Superficially, Colin M. Day’s “Saving Banksy” is about a San Francisco resident who cuts a wall off a Victorian building in order to preserve a piece of street art by Banksy and to prevent its unsanctioned auction for bundles of cash. Where a Nobu is now being built in the Fulton Market area, a confirmed Banksy rested since 2010 at Randolph and Peoria on a brick wall, a rendition of a baby carriage tumbling down a shadow of now-demolished stairs, an homage to “The Untouchables.” The Haight Street Banksy is a rat. A trademark Banksy rat, highly attractive to street-art profiteers, also painted in 2010, when the British artist’s film, “Exit Through the Gift Shop,” played in both cities. The most telling comment comes when street artist Ben Eine tells Day, “It’s the poor street kids and the multibillionaires. We’re doing everything for nothing, and they’re walking home with Banksys for a million dollars.” The interviews with street artists about the ethics of making art and taking art become the true subject of “Saving Banksy,” and a small, spirited conversation with graffiti artists and other passionate voices. The museum curators on view, not so much. 80m. (Ray Pride)
“Saving Banksy” opens Friday, February 3 at Siskel.
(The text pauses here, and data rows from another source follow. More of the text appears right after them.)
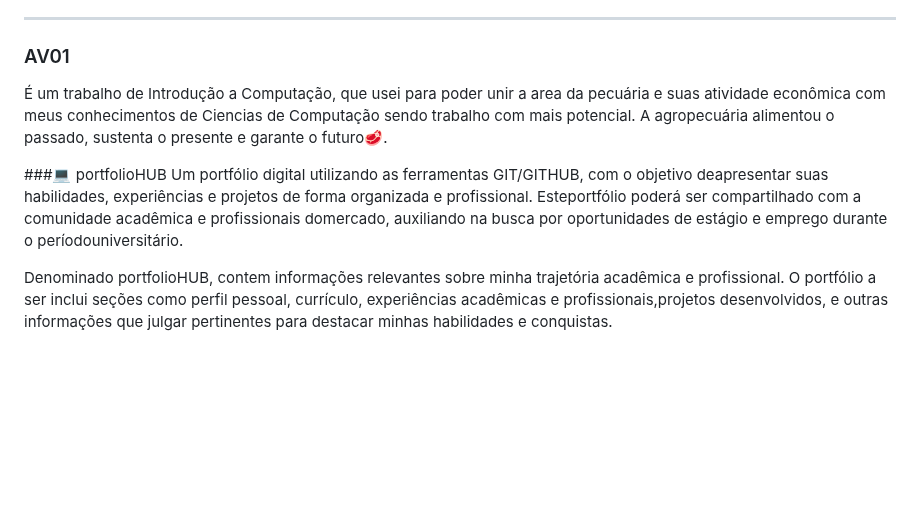
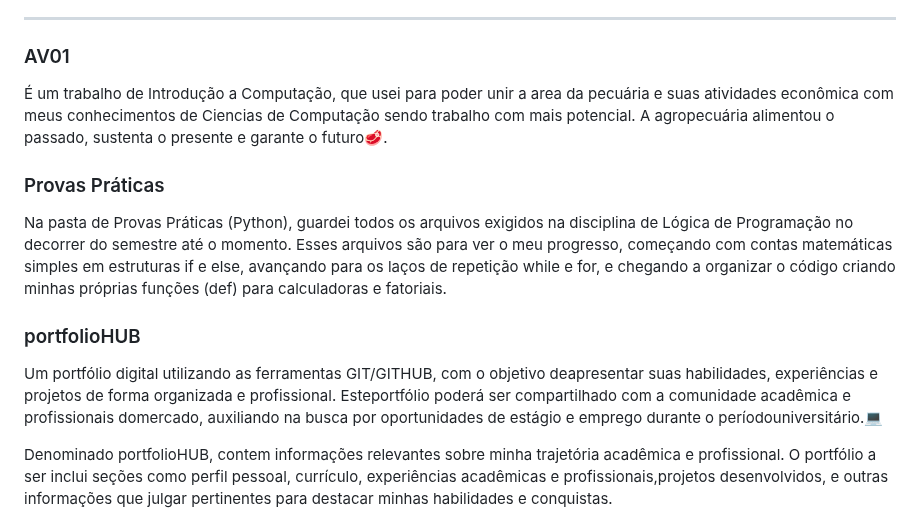
Before and after one commit to nicolas-mendess/Desafio-Intermediaria, a Markdown page: README.md, the part around the change. Drawn GitHub-style; blank space fills up the shorter version.

Commit message:
Revise README with updated project descriptions
Updated descriptions and added new sections in README.

```diff
--- a/README.md
+++ b/README.md
@@ -18,10 +18,13 @@ Para não virar bagunça, dividi meus trabalhos em três pastas principais:
 ---
 
 ### AV01
-É um trabalho de Introdução a Computação, que usei para poder unir a area da pecuária e suas atividade econômica com meus conhecimentos de Ciencias de Computação sendo trabalho com mais potencial. A agropecuária alimentou o passado, sustenta o presente e garante o futuro🥩.
+É um trabalho de Introdução a Computação, que usei para poder unir a area da pecuária e suas atividades econômica com meus conhecimentos de Ciencias de Computação sendo trabalho com mais potencial. A agropecuária alimentou o passado, sustenta o presente e garante o futuro🥩.
 
-###💻 portfolioHUB
-Um portfólio digital utilizando as ferramentas GIT/GITHUB, com o objetivo deapresentar suas habilidades, experiências e projetos de forma organizada e profissional. Esteportfólio poderá ser compartilhado com a comunidade acadêmica e profissionais domercado, auxiliando na busca por oportunidades de estágio e emprego durante o períodouniversitário.
+### Provas Práticas
+Na pasta de Provas Práticas (Python), guardei todos os arquivos exigidos na disciplina de Lógica de Programação no decorrer do semestre até o momento. Esses arquivos são para ver o meu progresso, começando com contas matemáticas simples em estruturas if e else, avançando para os laços de repetição while e for, e chegando a organizar o código criando minhas próprias funções (def) para calculadoras e fatoriais.
+
+### portfolioHUB
+Um portfólio digital utilizando as ferramentas GIT/GITHUB, com o objetivo deapresentar suas habilidades, experiências e projetos de forma organizada e profissional. Esteportfólio poderá ser compartilhado com a comunidade acadêmica e profissionais domercado, auxiliando na busca por oportunidades de estágio e emprego durante o períodouniversitário.💻
 
 Denominado portfolioHUB, contem informações relevantes sobre minha trajetória acadêmica e profissional. O portfólio a ser inclui seções como perfil pessoal, currículo, experiências acadêmicas e profissionais,projetos desenvolvidos, e outras informações que julgar pertinentes para destacar minhas habilidades e conquistas.
 
```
Ray Pride is Newcity film critic and a contributing editor of Filmmaker magazine. He is also a photographer: his history of Chicago “Ghost Signs” in words and images is forthcoming. Previews on Twitter (twitter.com/chighostsigns) as well as daily photography on Instagram: instagram.com/raypride. Twitter: twitter.com/RayPride. (Photo: Jorge Colombo.)